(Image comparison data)
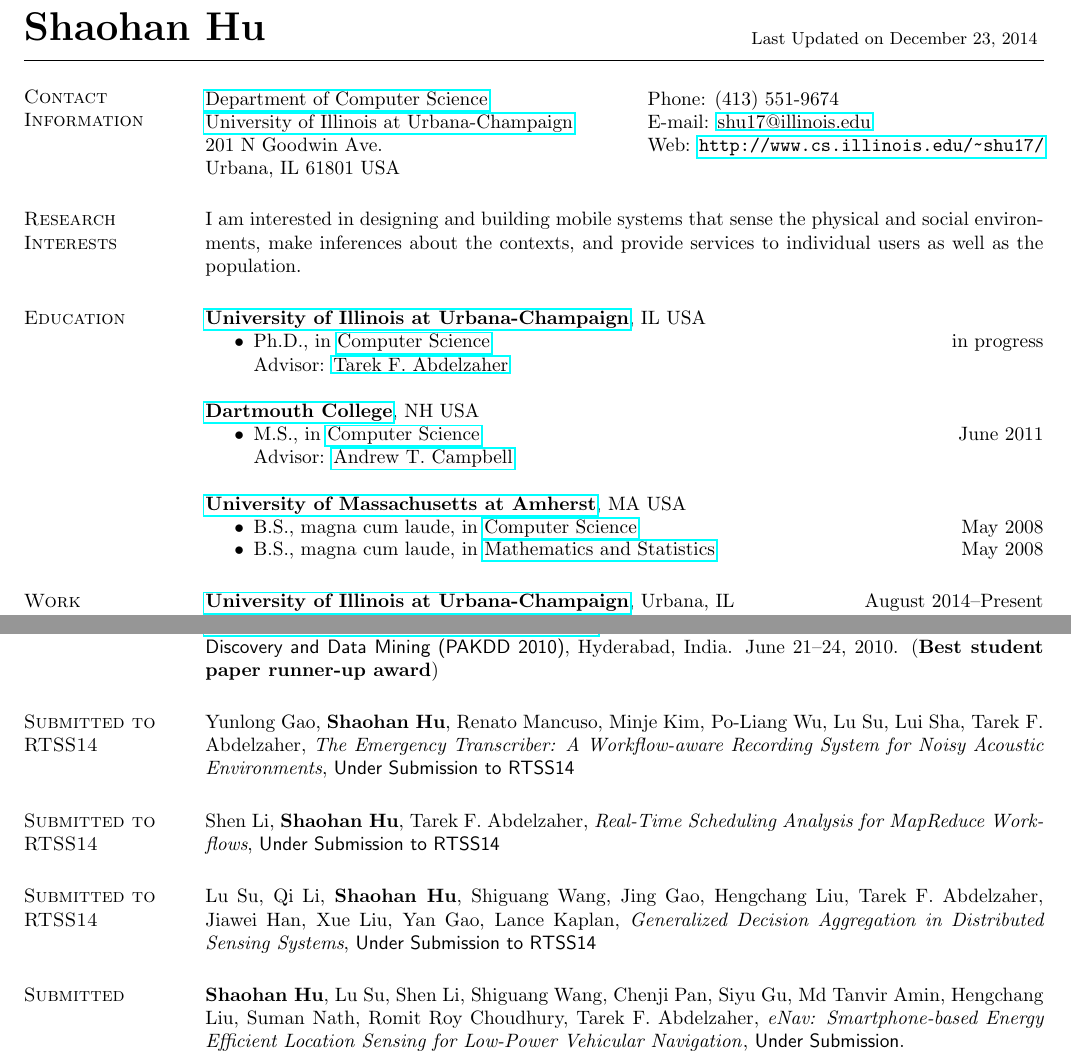
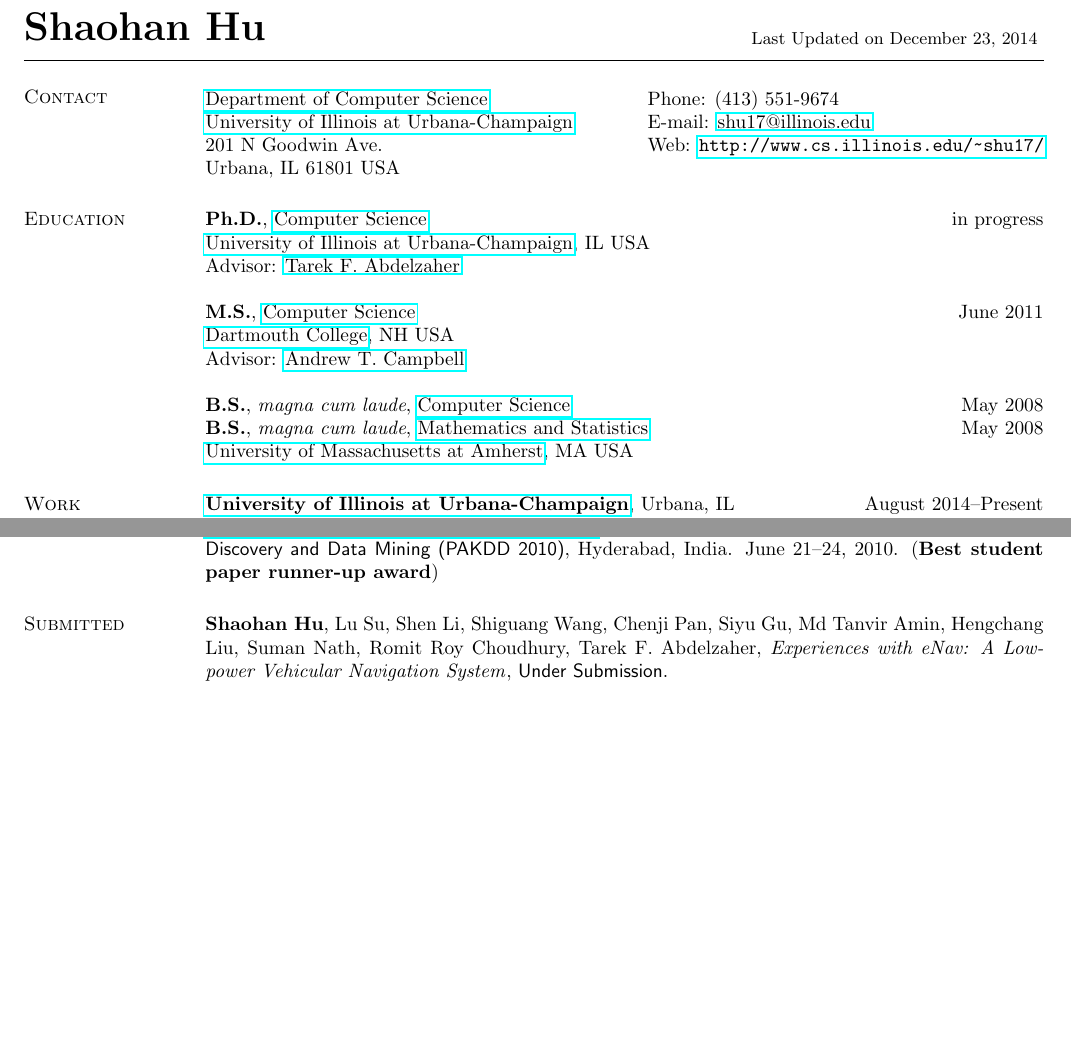
Before and after one commit to hushaohan/hushaohan.github.io, a LaTeX CV (cv.tex, which reads contact.tex, education.tex, publications.tex): two parts of pages 1 and 5 of 7, joined at a grey line, cut so that both start at the same text, the shorter picture padded with empty space. Compiled offline with pdfLaTeX.

Commit message:
minor tweaks

```diff
--- a/contact.tex
+++ b/contact.tex
@@ -1,4 +1,4 @@
-\section{\sc Contact Information}
+\section{\sc Contact}
 \vspace{.05in}
 \begin{tabular}{@{}p{3in}p{4in}}
 {\href{http://www.cs.illinois.edu/}{Department of Computer Science}}                     & {Phone:}  (413) 551-9674 \\
--- a/education.tex
+++ b/education.tex
@@ -1,19 +1,35 @@
 \section{\sc Education}
-{\href{http://www.illinois.edu/}{{\bf University of Illinois at Urbana-Champaign}}}, IL USA
-\begin{itemize}
-\item Ph.D., in {\href{http://www.cs.illinois.edu/}{Computer Science}} \hfill in progress \\
+\textbf{Ph.D.}, {\href{http://www.cs.illinois.edu/}{Computer Science}} \hfill in progress \\
+{\href{http://www.illinois.edu/}{University of Illinois at Urbana-Champaign}}, IL USA \\
 Advisor: {\href{http://www.cs.uiuc.edu/~zaher/}{Tarek F. Abdelzaher}}
-\end{itemize}
 
-{\href{http://www.dartmouth.edu/}{\bf Dartmouth College}}, NH USA
-\begin{itemize}
-\item M.S., in {\href{http://www.cs.dartmouth.edu/}{Computer Science}} \hfill June 2011 \\
+\textbf{M.S.}, {\href{http://www.cs.dartmouth.edu/}{Computer Science}} \hfill June 2011 \\
+{\href{http://www.dartmouth.edu/}{Dartmouth College}}, NH USA \\
 Advisor: {\href{http://www.cs.dartmouth.edu/~campbell}{Andrew T. Campbell}}
-\end{itemize}
 
-{\href{http://www.umass.edu/}{\bf University of Massachusetts at Amherst}}, MA USA
-\begin{itemize}
-\item B.S., magna cum laude, in {\href{http://www.cs.umass.edu/}{Computer Science}} \hfill May 2008\vspace{-1.6mm}
-\item B.S., magna cum laude, in {\href{http://www.math.umass.edu/}{Mathematics and Statistics}}
- \hfill May 2008
-\end{itemize}
+\textbf{B.S.}, \emph{magna cum laude}, {\href{http://www.cs.umass.edu/}{Computer Science}} \hfill May 2008 \\
+\textbf{B.S.}, \emph{magna cum laude}, {\href{http://www.math.umass.edu/}{Mathematics and Statistics}}
+ \hfill May 2008 \\
+{\href{http://www.umass.edu/}{University of Massachusetts at Amherst}}, MA USA
+
+
+
+% \section{\sc Education}
+% {\href{http://www.illinois.edu/}{{\bf University of Illinois at Urbana-Champaign}}}, IL USA
+% \begin{itemize}
+% \item Ph.D., in {\href{http://www.cs.illinois.edu/}{Computer Science}} \hfill in progress \\
+% Advisor: {\href{http://www.cs.uiuc.edu/~zaher/}{Tarek F. Abdelzaher}}
+% \end{itemize}
+%
+% {\href{http://www.dartmouth.edu/}{\bf Dartmouth College}}, NH USA
+% \begin{itemize}
+% \item M.S., in {\href{http://www.cs.dartmouth.edu/}{Computer Science}} \hfill June 2011 \\
+% Advisor: {\href{http://www.cs.dartmouth.edu/~campbell}{Andrew T. Campbell}}
+% \end{itemize}
+%
+% {\href{http://www.umass.edu/}{\bf University of Massachusetts at Amherst}}, MA USA
+% \begin{itemize}
+% \item B.S., magna cum laude, in {\href{http://www.cs.umass.edu/}{Computer Science}} \hfill May 2008\vspace{-1.6mm}
+% \item B.S., magna cum laude, in {\href{http://www.math.umass.edu/}{Mathematics and Statistics}}
+%  \hfill May 2008
+% \end{itemize}
--- a/publications.tex
+++ b/publications.tex
@@ -129,27 +129,12 @@ Pallika Kanani, Andrew McCallum and \textbf{Shaohan Hu},
   Conference on Knowledge Discovery and Data Mining (PAKDD 2010)},
 Hyderabad, India. June 21--24, 2010. (\textbf{Best student paper runner-up award})
 
-% \section{\sc Submitted}\hypertarget{li2014iwqos}{}
-% Shen Li, \textbf{Shaohan Hu}, Shiguang Wang, Siyu Gu, Chenji Pan, Tarek F. Abdelzaher, \href{}{\emph{WattValet: Heterogenous Energy Storage Management in Data Centers for Improved Power Capping}}, \textsf{Under Submission}. %\textsf{IEEE/ACM International Symposium on Quality of Service, (IWQoS 2014)}, Hong Kong, China, May 26--27, 2014.
+% \section{\sc Submitted to RTSS14}\hypertarget{li2014rtss}{}
+% Shen Li, \textbf{Shaohan Hu}, Tarek F. Abdelzaher, \emph{Real-Time Scheduling Analysis for MapReduce Workflows}, \textsf{Under Submission to RTSS14} %{The 35rd IEEE Real-Time Systems Symposium (RTSS 2014)}, Rome, Italy, December 2--5, 2014.
 
-
-
-\section{\sc Submitted to RTSS14}\hypertarget{gao2014rtss}{}
-Yunlong Gao, \textbf{Shaohan Hu}, Renato Mancuso, Minje Kim, Po-Liang Wu, Lu Su, Lui Sha, Tarek F. Abdelzaher, \emph{The Emergency Transcriber: A Workflow-aware Recording System for Noisy Acoustic Environments}, \textsf{Under Submission to RTSS14} %{The 35rd IEEE Real-Time Systems Symposium (RTSS 2014)}, Rome, Italy, December 2--5, 2014.
-
-\section{\sc Submitted to RTSS14}\hypertarget{li2014rtss}{}
-Shen Li, \textbf{Shaohan Hu}, Tarek F. Abdelzaher, \emph{Real-Time Scheduling Analysis for MapReduce Workflows}, \textsf{Under Submission to RTSS14} %{The 35rd IEEE Real-Time Systems Symposium (RTSS 2014)}, Rome, Italy, December 2--5, 2014.
-
-\section{\sc Submitted to RTSS14}\hypertarget{su2014rtss}{}
-Lu Su, Qi Li, \textbf{Shaohan Hu}, Shiguang Wang, Jing Gao, Hengchang
-Liu, Tarek F. Abdelzaher, Jiawei Han, Xue Liu, Yan Gao, Lance Kaplan, \emph{Generalized Decision Aggregation in Distributed Sensing Systems}, \textsf{Under Submission to RTSS14} %{The 35rd IEEE Real-Time Systems Symposium (RTSS 2014)}, Rome, Italy, December 2--5, 2014.
-
-
-\section{\sc Submitted}\hypertarget{hu2014sensys}{}
+\section{\sc Submitted}\hypertarget{hu2015mobisys}{}
 \textbf{Shaohan Hu}, Lu Su, Shen Li, Shiguang Wang, Chenji Pan, Siyu Gu, Md Tanvir Amin,
-Hengchang Liu, Suman Nath, Romit Roy Choudhury, Tarek F. Abdelzaher, \href{}{\emph{eNav:
-  Smartphone-based Energy Efficient Location Sensing for Low-Power
-  Vehicular Navigation}}, \textsf{Under Submission}. %\textsf{The 12th ACM Conference on Embedded Networked Sensor Systems (SenSys 2014)}, Memphis, TN, USA. November 3--6, 2014
+Hengchang Liu, Suman Nath, Romit Roy Choudhury, Tarek F. Abdelzaher, \href{}{\emph{Experiences with eNav: A Low-power Vehicular Navigation System}}, \textsf{Under Submission}.
 
 % \section{\sc Submitted}\hypertarget{zhu2014nossdav}{} Zongwei Zhu, \textbf{Shaohan Hu}, Hengchang Liu, Xuehai Zhou, \href{}{\emph{A Thread Behavior-based Memory Address Mapping Schema for Memory Power Optimization on Smartphones}}, \textsf{Under Submission}. %\textsf{The 24th ACM Workshop on Network and Operating Systems Support for Digital Audio and Video, (NOSSDAV 2014)}, Singapore, March 19, 2014.
 
```
Also changed, not shown: cv.tex (+1 -1 lines), cv.pdf, publications.tex (4 more changed lines).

Problem statement: Return the count of lines in the entries above that include the word "dartmouth", without any added text.

Solved exercise: 8